    +
    0 Votes
    ---TK---

    I just came across a great site you might like :) its http://ubuntuhowtos.com/ .

    +
    0 Votes
    SKDTech

    But Linux wasn't even a sparkle in Linus Torvalds eye yet.

    +
    0 Votes
    kentontator

    my laptop had XP on it, the laptop is generally week with about 256 megs of ram, 2ghz processor....XP would always freeze took ages to load anything, 30 minute boot times. Decided to try ubuntu on it and everything is flawless. I had an easier time finding drivers for Ubuntu than I did for windows primarily because Ubuntu found them all for me!

    I don't mean to hijack but a question of my own, I am looking at making the jump to Ubuntu on my desktop, the only reason I have not done so this far is because I play world of warcraft and Counter Strike, does anyone have experiance on how these games are with ubuntu? I know its possible with WINE but what kind of FPS should I expect? I currently get about 60-70 fps in wow

    +
    0 Votes
    ---TK---

    http://www.sysadminwiki.net/wiki/index.php?title=How_to_install_and_configure_World_of_Warcraft_in_Ubuntu_9.04

    I have done it in ubuntu 8.10, although I dont remember what kind of FPS I was getting, It was about a year ago.
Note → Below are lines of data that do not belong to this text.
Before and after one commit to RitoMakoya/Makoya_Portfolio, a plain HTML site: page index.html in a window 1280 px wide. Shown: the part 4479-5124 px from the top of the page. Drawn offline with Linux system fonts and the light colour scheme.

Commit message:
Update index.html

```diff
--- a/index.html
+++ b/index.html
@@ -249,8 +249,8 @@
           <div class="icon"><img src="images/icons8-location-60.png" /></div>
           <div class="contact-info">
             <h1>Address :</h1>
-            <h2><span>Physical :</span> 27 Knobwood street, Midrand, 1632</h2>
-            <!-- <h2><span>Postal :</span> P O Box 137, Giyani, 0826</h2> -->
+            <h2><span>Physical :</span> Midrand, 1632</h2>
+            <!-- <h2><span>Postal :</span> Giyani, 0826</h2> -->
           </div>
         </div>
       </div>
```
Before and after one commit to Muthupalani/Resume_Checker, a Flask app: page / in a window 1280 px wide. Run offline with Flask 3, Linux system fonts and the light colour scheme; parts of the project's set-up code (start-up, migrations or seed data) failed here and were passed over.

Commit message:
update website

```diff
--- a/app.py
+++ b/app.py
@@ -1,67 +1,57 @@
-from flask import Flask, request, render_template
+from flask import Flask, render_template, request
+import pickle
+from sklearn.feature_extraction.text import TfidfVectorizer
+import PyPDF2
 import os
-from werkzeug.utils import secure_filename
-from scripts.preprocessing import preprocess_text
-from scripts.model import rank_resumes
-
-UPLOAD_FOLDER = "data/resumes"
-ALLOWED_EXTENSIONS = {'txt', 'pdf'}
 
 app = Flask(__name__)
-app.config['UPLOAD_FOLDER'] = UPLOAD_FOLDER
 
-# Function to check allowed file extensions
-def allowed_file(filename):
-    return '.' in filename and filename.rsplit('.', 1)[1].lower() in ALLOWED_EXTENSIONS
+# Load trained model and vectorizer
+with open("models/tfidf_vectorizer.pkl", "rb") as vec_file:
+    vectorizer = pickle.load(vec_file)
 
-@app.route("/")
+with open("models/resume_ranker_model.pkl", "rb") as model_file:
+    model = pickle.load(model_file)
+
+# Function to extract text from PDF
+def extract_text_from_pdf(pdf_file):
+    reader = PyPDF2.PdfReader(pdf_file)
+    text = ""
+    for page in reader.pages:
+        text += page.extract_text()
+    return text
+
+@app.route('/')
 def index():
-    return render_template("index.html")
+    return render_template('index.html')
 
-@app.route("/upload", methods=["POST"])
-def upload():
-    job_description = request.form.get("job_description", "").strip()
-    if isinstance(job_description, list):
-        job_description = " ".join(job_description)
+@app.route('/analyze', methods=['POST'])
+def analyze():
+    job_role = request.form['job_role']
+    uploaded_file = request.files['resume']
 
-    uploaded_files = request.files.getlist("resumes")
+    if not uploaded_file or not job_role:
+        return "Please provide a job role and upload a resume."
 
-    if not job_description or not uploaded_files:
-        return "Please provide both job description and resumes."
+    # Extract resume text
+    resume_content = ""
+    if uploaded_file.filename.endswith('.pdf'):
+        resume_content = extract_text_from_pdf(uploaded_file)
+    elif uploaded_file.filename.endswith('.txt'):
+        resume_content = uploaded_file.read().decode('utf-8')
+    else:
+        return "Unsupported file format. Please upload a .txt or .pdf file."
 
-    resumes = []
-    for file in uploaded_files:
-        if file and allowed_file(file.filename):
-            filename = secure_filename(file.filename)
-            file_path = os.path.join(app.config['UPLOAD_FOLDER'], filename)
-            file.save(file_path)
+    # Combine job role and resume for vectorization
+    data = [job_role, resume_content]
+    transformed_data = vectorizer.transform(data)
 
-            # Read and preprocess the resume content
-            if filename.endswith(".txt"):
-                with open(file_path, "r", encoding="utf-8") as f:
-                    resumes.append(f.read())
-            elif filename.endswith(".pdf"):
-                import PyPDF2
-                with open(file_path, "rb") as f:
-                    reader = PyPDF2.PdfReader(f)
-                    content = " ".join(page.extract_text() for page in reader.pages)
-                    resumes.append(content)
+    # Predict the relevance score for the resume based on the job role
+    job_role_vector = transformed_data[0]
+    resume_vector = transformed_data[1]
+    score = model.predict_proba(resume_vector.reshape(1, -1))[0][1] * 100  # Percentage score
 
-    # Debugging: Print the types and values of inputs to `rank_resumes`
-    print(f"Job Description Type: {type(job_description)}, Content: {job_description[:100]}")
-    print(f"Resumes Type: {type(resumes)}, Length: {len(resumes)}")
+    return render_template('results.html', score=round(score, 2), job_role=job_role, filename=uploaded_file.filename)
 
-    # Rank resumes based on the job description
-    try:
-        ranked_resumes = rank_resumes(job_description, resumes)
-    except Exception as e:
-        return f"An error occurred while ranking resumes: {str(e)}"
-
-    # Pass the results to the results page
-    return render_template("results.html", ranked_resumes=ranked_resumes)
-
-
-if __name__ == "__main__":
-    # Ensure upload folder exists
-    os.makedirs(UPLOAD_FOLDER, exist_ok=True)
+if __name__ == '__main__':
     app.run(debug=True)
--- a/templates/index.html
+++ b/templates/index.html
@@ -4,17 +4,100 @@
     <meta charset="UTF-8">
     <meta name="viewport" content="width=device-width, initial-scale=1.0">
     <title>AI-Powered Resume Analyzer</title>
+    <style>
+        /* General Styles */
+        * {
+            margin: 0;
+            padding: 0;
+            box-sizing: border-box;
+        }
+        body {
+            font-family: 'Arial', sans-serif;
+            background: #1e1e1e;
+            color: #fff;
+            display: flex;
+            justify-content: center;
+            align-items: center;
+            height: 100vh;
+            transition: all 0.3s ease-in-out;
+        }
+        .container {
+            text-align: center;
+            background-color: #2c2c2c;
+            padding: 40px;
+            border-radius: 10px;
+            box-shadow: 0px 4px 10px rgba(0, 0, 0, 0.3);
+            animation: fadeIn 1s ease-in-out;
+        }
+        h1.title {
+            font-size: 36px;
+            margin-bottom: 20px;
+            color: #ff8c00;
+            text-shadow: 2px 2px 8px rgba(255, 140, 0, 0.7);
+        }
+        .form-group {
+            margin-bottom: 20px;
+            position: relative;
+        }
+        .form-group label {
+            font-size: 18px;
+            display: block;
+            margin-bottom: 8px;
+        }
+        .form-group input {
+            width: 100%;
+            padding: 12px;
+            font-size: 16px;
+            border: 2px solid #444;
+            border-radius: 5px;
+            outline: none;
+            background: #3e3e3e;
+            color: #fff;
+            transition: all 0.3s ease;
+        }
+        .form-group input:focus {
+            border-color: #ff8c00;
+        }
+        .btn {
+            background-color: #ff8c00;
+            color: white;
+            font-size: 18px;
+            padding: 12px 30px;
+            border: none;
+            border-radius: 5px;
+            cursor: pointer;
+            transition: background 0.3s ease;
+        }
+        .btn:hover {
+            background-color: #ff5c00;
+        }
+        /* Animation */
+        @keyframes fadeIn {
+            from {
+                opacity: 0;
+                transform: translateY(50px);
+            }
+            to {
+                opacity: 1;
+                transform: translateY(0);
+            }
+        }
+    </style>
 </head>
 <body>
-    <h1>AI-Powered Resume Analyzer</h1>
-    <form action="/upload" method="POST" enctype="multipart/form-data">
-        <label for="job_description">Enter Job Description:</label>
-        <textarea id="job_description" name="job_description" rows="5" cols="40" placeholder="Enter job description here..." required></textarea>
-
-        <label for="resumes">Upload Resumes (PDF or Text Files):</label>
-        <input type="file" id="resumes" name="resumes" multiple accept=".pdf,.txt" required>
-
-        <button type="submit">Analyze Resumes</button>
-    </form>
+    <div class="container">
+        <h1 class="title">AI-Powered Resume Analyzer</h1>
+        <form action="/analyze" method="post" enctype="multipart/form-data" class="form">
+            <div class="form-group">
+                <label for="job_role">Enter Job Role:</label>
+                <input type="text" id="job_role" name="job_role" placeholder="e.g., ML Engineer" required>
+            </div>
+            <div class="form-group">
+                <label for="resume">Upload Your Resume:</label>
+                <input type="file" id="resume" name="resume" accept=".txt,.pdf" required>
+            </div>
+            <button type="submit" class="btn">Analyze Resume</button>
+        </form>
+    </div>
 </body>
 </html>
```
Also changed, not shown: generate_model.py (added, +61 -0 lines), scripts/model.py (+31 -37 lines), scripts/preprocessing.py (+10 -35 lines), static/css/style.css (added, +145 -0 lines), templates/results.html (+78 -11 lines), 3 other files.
I never tried counter strike, but I do know I was able to get COD 4 running.... not very well b/c the graphics card wasn't that good... but it did run.